Legendary tuning firm Ruf is teaming up with Marc Philipp Gemballa to develop a heavily upgraded version of the Porsche 911 to pay tribute to the Group B Porsche 959 that won the 1984 Dakar Rally.
Due to be unveiled this spring, the ultra-exclusive special – codenamed Project Sandbox – will take styling inspiration from the jacked-up off-road racer and pack more than 740bhp from an uprated version of the 911’s fabled flat-six engine.
Marc Philipp Gemballa isn’t associated with the successful Gemballa tuning firm that was run by his father Uwe until his death in 2010. However, this new partnership is reminiscent of the 1980s, when Uwe used Ruf-developed engines for his Porsche-based creations.
Project Sandbox is described as an “off-road-capable sports car”. A preview image suggests that it will sit higher than the standard 911, ride on KW off-road shocks and chunky Michelin all-terrain tyres and wear a contrasting protective bodykit.
The rear in particular looks to have been substantially restyled, with a large curved spoiler paying tribute to the distinctive rear wing that marked out the 959 from the 911, repositioned exhaust exits for the bespoke Akrapovič pipework and a sizeable diffuser.
The Ruf-fettled powerplant is promised to be Euro 6-compliant, despite the substantial hike in power and torque output (up to 930Nm). Performance figures are unconfirmed, but a near-3.0-sec 0-100km/h sprint time is to be expected, while top speed is likely to nudge past 320km/h.
Ruf will also offer the upgrade package, technical details of which have yet to be confirmed, for the standard 911 Turbo and 911 Turbo S.
All 10 examples of the Project Sandbox launch edition have sold out, but 30 ‘standard’ cars from the initial production run – due to begin later this year – remain available. Prices have yet to be confirmed but will be significantly higher than for the standard 911.

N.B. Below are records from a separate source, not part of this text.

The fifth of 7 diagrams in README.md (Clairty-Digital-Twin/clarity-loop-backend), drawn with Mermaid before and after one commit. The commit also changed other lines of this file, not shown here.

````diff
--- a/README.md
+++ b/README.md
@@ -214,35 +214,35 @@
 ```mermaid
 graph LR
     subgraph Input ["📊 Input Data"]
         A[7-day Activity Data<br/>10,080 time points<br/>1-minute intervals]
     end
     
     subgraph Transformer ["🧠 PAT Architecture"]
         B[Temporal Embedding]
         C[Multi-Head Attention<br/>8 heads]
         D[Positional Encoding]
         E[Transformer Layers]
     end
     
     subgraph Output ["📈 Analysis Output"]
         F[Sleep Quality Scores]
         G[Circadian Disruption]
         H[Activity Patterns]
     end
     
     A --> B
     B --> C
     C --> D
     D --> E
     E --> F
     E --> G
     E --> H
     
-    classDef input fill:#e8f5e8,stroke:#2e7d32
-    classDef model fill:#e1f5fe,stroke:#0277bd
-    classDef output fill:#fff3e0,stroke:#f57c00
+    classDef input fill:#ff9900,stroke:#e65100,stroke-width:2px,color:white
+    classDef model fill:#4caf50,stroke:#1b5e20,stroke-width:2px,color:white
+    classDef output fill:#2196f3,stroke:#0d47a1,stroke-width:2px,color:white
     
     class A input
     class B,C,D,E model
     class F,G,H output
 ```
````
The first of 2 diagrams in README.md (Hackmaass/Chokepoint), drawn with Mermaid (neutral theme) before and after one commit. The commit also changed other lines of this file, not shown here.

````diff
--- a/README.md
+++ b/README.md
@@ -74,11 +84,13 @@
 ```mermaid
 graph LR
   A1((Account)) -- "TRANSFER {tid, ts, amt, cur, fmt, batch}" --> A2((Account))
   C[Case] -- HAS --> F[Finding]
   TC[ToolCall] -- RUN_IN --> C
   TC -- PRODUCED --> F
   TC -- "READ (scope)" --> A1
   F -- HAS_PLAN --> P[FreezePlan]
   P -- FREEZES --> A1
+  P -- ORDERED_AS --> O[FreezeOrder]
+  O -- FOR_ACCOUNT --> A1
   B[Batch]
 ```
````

Marc Phillip Gemballa is said to see an opportunity in the creation of “special design lead vehicles in a small production series,” suggesting further projects in a similar vein will follow.